I have critiqued the wiki revolution (see posts in 2005 and in 2006) because I worried about the garbage-in garbage-out problem. That is, how can consumers of wikized information know whether the information is valid? Previously, the knowledge culture has relied on editors, peer-reviewers, and publishers to vet information prior to publication.

Wikipedia has come to recognize this problem and is taking steps to lessen it. See their WikiProject Fact and Reference Check webpage. As you browse Wikipedia today, you’ll often see pages marked with the warning, "This [entry] does not adequately cite its references or sources. Please help improve this article by adding citations to reliable sources."

This is a great first step. Whether it is enough, we will see. It probably depends on the topic area discussed.

And to be balanced, we must recognize that any influence can tilt content toward one truth or another, whether that influence is an editor or an admonition to cite reliable sources. Therefore, my next recommendation is to formalize alternative interpretations within wiki technology and practice. The wiki interface sometimes formalizes and encourages a "one-truth" paradigm, so where one truth is inadequate, the technology needs to encourage a different sort of mental model, one that allows information consumers to feel the heat, sweat, and uncertainty of the truth-building process.

March 2, 2007

Hello. This is Will Thalheimer.

Today I announce the end of Work-Learning Research as my full-time employment. After nine years of engaging my personal quixotic quest, the pragmatist inside me has ripped control from out of the crusty iron hands of the eternal optimist. To put it simply, the financial return is too meager and unreliable to sustain a sensible family.

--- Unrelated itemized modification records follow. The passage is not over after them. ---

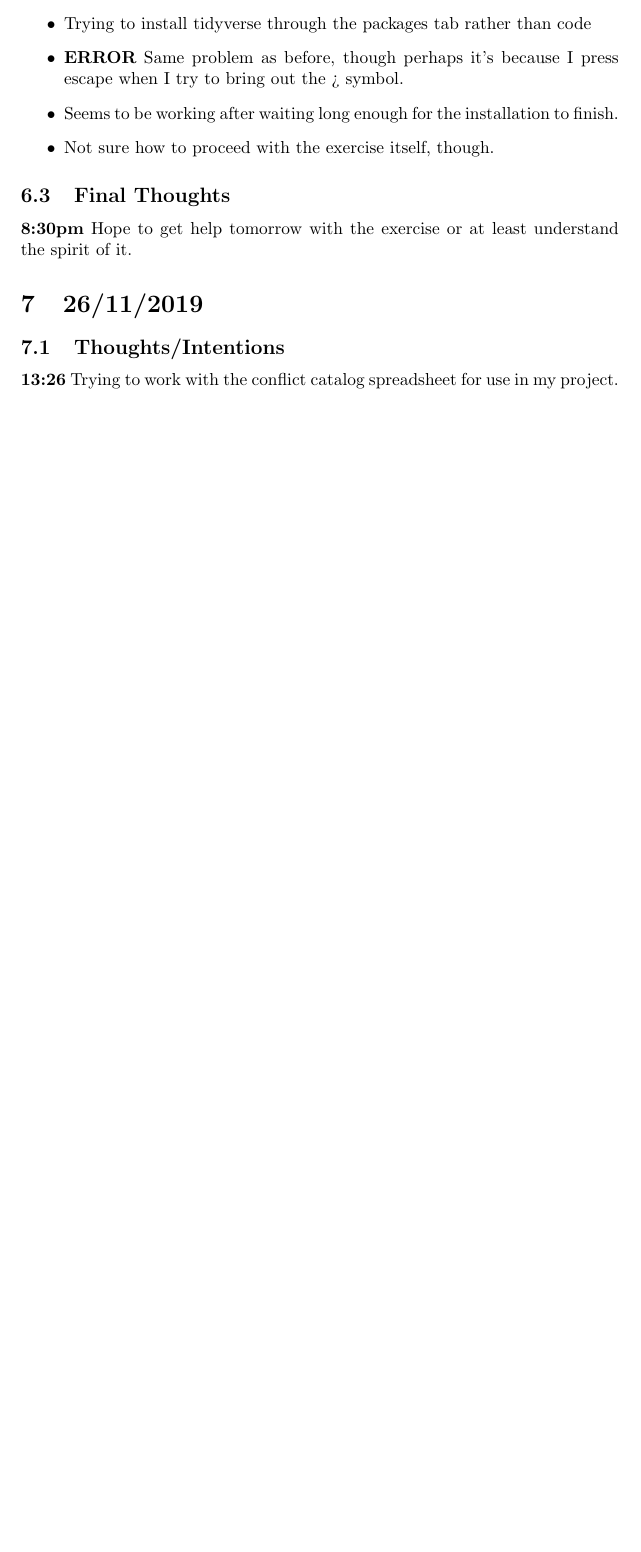
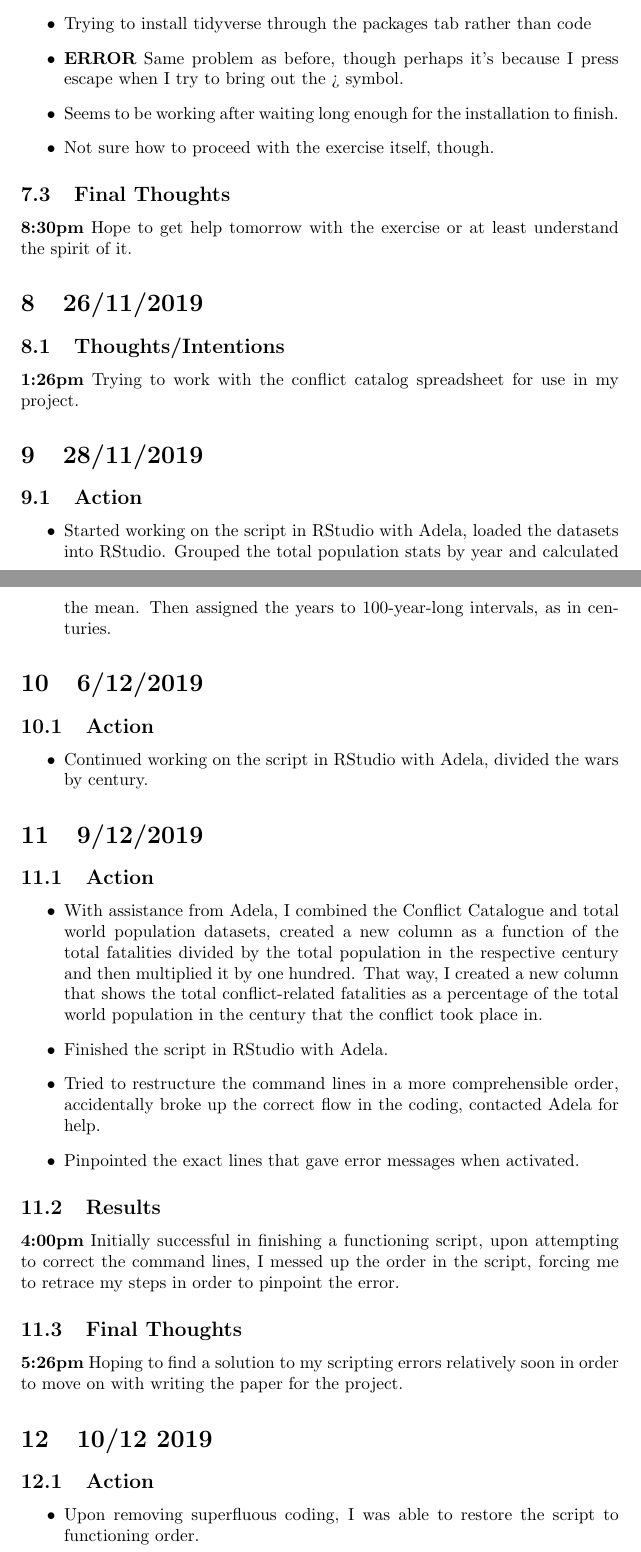
Before and after one commit to Digital-Methods-HASS/au612452_lorentzen_karl, a LaTeX problem sheet (Lorentzen_journal/JournalTemplateExample.tex): part of page 4 of 4 before the commit and two parts of pages 4 and 5 of 6 after it, the two joined at a grey line, cut so that both start at the same text, the shorter picture padded with empty space. Compiled offline with pdfLaTeX.

Commit message:
Update JournalTemplateExample.tex

```diff
--- a/Lorentzen_journal/JournalTemplateExample.tex
+++ b/Lorentzen_journal/JournalTemplateExample.tex
@@ -107,4 +110,39 @@ Tidyverse installation
 \section{26/11/2019}
 \subsection{Thoughts/Intentions}
 
-\textbf{13:26} Trying to work with the conflict catalog spreadsheet for use in my project.
+\textbf{1:26pm} Trying to work with the conflict catalog spreadsheet for use in my project.
+
+\section{28/11/2019}
+\subsection{Action}
+\begin{itemize}
+    \item Started working on the script in RStudio with Adela, loaded the datasets into RStudio. Grouped the total population stats by year and calculated the mean. Then assigned the years to 100-year-long intervals, as in centuries.
+\end{itemize}
+
+\section{6/12/2019}
+\subsection{Action}
+\begin{itemize}
+    \item Continued working on the script in RStudio with Adela, divided the wars by century.
+\end{itemize}
+
+\section{9/12/2019}
+\subsection{Action}
+\begin{itemize}
+    \item With assistance from Adela, I combined the Conflict Catalogue and total world population datasets, created a new column as a function of the total fatalities divided by the total population in the respective century and then multiplied it by one hundred. That way, I created a new column that shows the total conflict-related fatalities as a percentage of the total world population in the century that the conflict took place in.
+    \item Finished the script in RStudio with Adela.
+    \item Tried to restructure the command lines in a more comprehensible order, accidentally broke up the correct flow in the coding, contacted Adela for help.
+    \item Pinpointed the exact lines that gave error messages when activated.
+\end{itemize}
+
+\subsection{Results}
+
+\textbf{4:00pm} Initially successful in finishing a functioning script, upon attempting to correct the command lines, I messed up the order in the script, forcing me to retrace my steps in order to pinpoint the error.
+
+\subsection{Final Thoughts}
+
+\textbf{5:26pm} Hoping to find a solution to my scripting errors relatively soon in order to move on with writing the paper for the project.
+
+\section{10/12 2019}
+\subsection{Action}
+\begin{itemize}
+    \item Upon removing superfluous coding, I was able to restore the script to functioning order.
+\end{itemize}
```
Also changed, not shown: Lorentzen_journal/JournalTemplateExample.tex (26 more changed lines).
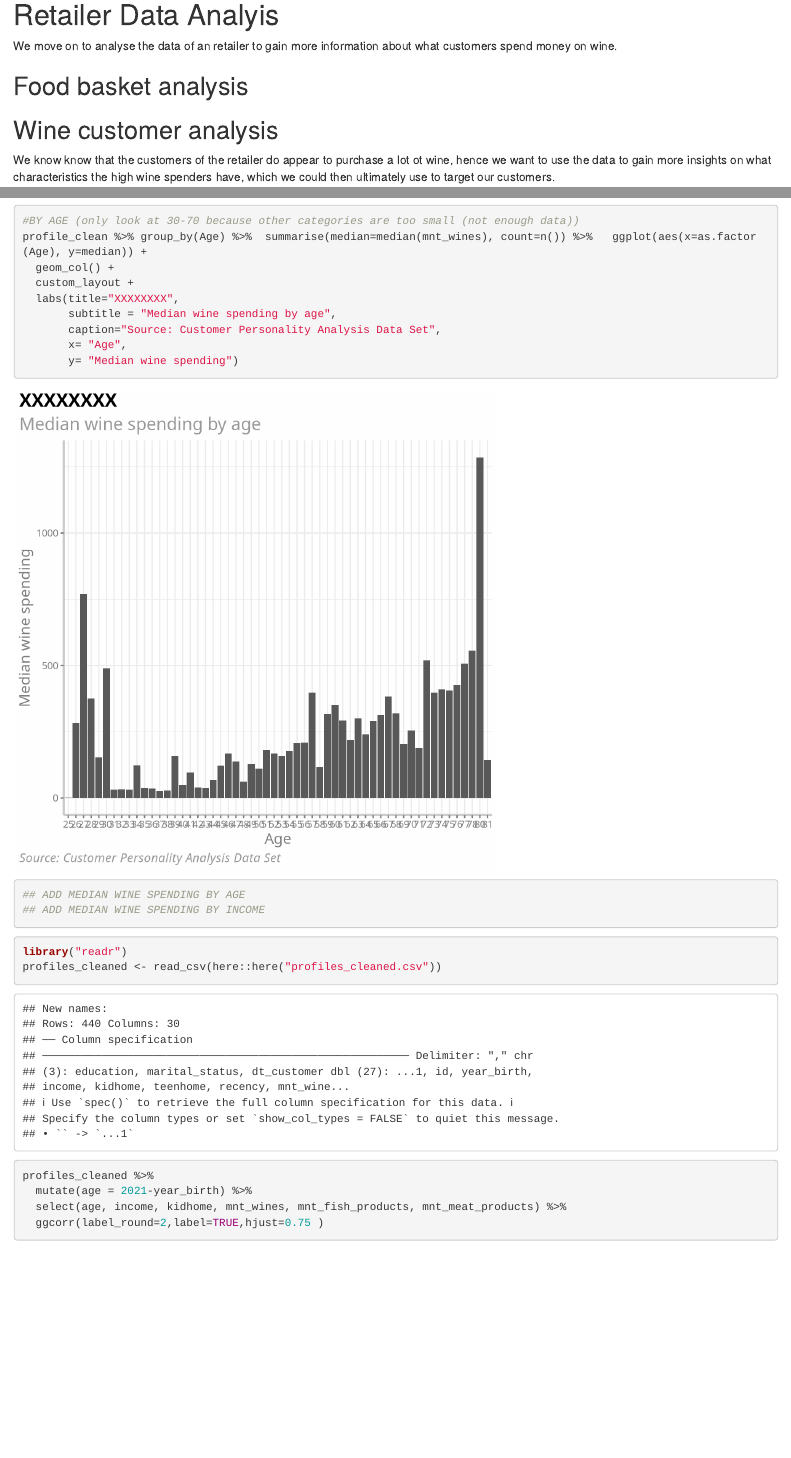
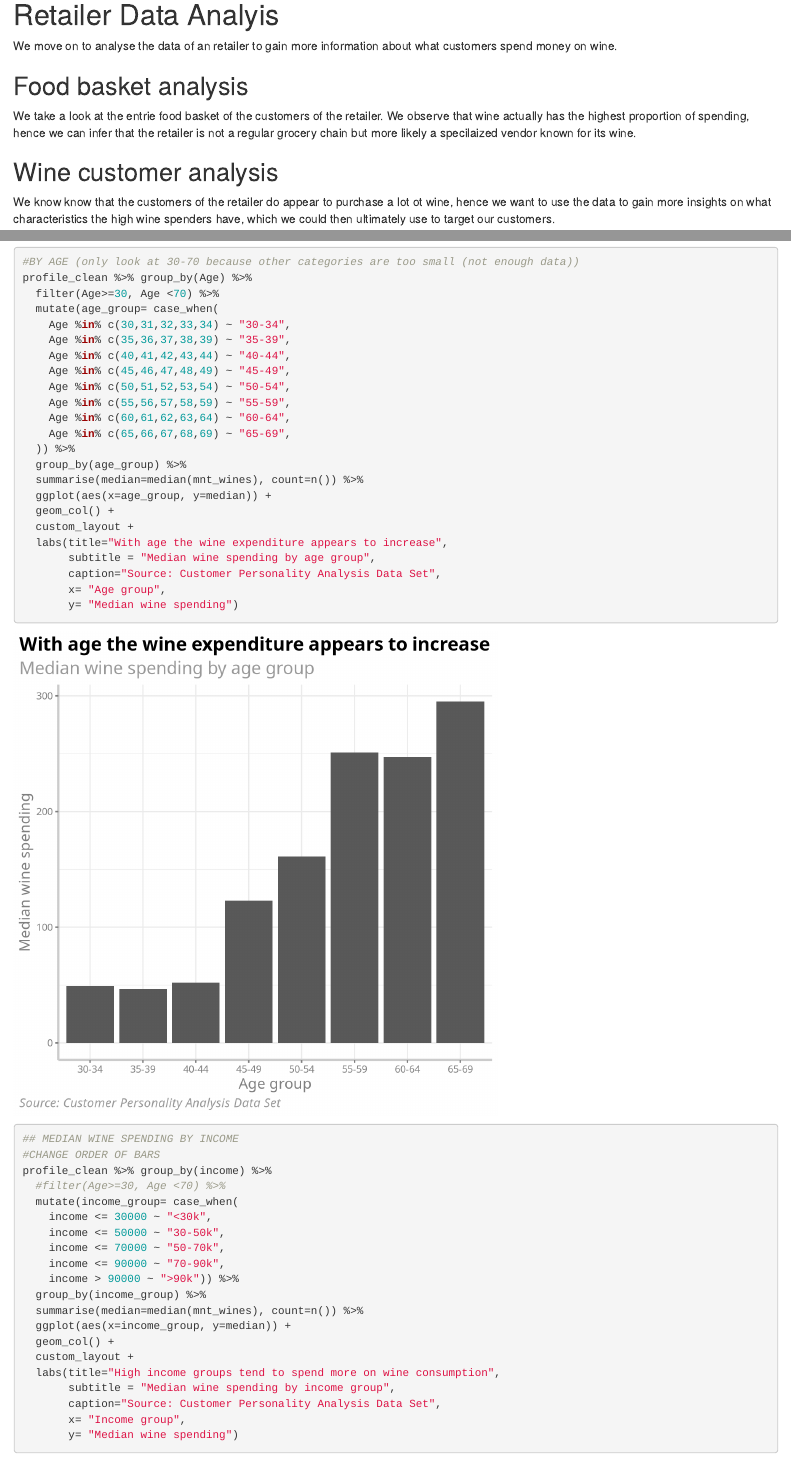
Before and after one commit to sophia-2021/AM10_StudyGroup12, an R Markdown document (CustomerPersonalityAnalysis_StudyGroup12.Rmd): the page in a window 1100 px wide, from 11450 px down, and a second part further down, joined at a grey line. Rendered offline with R 4.5, knitr and Pandoc, with nearby package versions; some code elsewhere in the file could not run offline; column names are cleaned by a stand-in for the janitor package.

Commit message:
Food basket make over

````diff
--- a/CustomerPersonalityAnalysis_StudyGroup12.Rmd
+++ b/CustomerPersonalityAnalysis_StudyGroup12.Rmd
@@ -578,3 +578,5 @@ skim(profile_clean)
 ```
 
 ## Food basket analysis
+
+We take a look at the entrie food basket of the customers of the retailer. We observe that wine actually has the highest proportion of spending, hence we can infer that the retailer is not a regular grocery chain but more likely a specilaized vendor known for its wine.
@@ -671,17 +697,49 @@ profile_clean %>% group_by(Child) %>%  summarise(median=median(mnt_wines), count
        y= "Median wine spending")
 
 #BY AGE (only look at 30-70 because other categories are too small (not enough data))
-profile_clean %>% group_by(Age) %>%  summarise(median=median(mnt_wines), count=n()) %>%   ggplot(aes(x=as.factor(Age), y=median)) +
+profile_clean %>% group_by(Age) %>%
+  filter(Age>=30, Age <70) %>%
+  mutate(age_group= case_when(
+    Age %in% c(30,31,32,33,34) ~ "30-34",
+    Age %in% c(35,36,37,38,39) ~ "35-39",
+    Age %in% c(40,41,42,43,44) ~ "40-44",
+    Age %in% c(45,46,47,48,49) ~ "45-49",
+    Age %in% c(50,51,52,53,54) ~ "50-54",
+    Age %in% c(55,56,57,58,59) ~ "55-59",
+    Age %in% c(60,61,62,63,64) ~ "60-64",
+    Age %in% c(65,66,67,68,69) ~ "65-69",
+  )) %>%
+  group_by(age_group) %>%
+  summarise(median=median(mnt_wines), count=n()) %>%
+  ggplot(aes(x=age_group, y=median)) +
   geom_col() +
   custom_layout +
-  labs(title="XXXXXXXX",
-       subtitle = "Median wine spending by age",
+  labs(title="With age the wine expenditure appears to increase",
+       subtitle = "Median wine spending by age group",
        caption="Source: Customer Personality Analysis Data Set",
-       x= "Age",
+       x= "Age group",
        y= "Median wine spending")
 
-## ADD MEDIAN WINE SPENDING BY AGE
-## ADD MEDIAN WINE SPENDING BY INCOME
+## MEDIAN WINE SPENDING BY INCOME
+#CHANGE ORDER OF BARS
+profile_clean %>% group_by(income) %>%
+  #filter(Age>=30, Age <70) %>%
+  mutate(income_group= case_when(
+    income <= 30000 ~ "<30k",
+    income <= 50000 ~ "30-50k",
+    income <= 70000 ~ "50-70k",
+    income <= 90000 ~ "70-90k",
+    income > 90000 ~ ">90k")) %>%
+  group_by(income_group) %>%
+  summarise(median=median(mnt_wines), count=n()) %>%
+  ggplot(aes(x=income_group, y=median)) +
+  geom_col() +
+  custom_layout +
+  labs(title="High income groups tend to spend more on wine consumption",
+       subtitle = "Median wine spending by income group",
+       caption="Source: Customer Personality Analysis Data Set",
+       x= "Income group",
+       y= "Median wine spending")
 
 ```
 
````
Also changed, not shown: CustomerPersonalityAnalysis_StudyGroup12.Rmd (52 more changed lines).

It’s been a great journey—from the warm euphoric beginning in the summer 1998 to the harsh winter days of 2007—I’ll never regret taking that first step.

The good news is that I am not yet dead, nor are my ambitions diminished. As of today, Work-Learning Research has become a beloved hobby. I’ll work on it in the dark quiet of night, while my daughter naps, while vacuuming the dirt and debris from the floor, while listening from a distance to the voices of the radio elites. For now, I intend to keep my blog (www.willatworklearning.com) and the Work-Learning Research website (www.work-learning.com) up and running, contributing new information when I can.

My Job Search

My first priority today is to find a great job. If you know of my work and you’re willing to advocate on my behalf, I’d like your help. If you know of an organization that could leverage my talents, let me know or let them know of me. Send me an email.

Here’s what I’m looking for: A senior, high-profile position (in New England, New York, or virtually accessible) with the authority, budget, and thoughtful colleagues to think afresh about learning-and-performance challenges. I’d love a place where I can be entrepreneurial, whether in a small or large organization, building value by combining my multiple backgrounds as a learning expert, researcher, instructional designer, business strategist, manager, marketer, speaker, writer, and visionary. I want to build something that works.

In the next few months as I look for a job, I’ll be finishing research that was previously commissioned. I’ll be speaking at conferences, leading workshops, and completing my commitments to my clients. I’ll also be working to expand on a paper I’ve just written on how to maximize learning with audience response systems—and to build it into a book (a book with great potential to improve classroom learning at all levels by helping instructors use questioning strategies to support higher-level learning).

If you know me well, you’ll know that to put Work-Learning Research on the back burner has not been easy. But it’s done now, and I’m ready to engage the next challenge.

You can access my resume by clicking below.

Download Will_Thalheimer_Resume_2007.pdf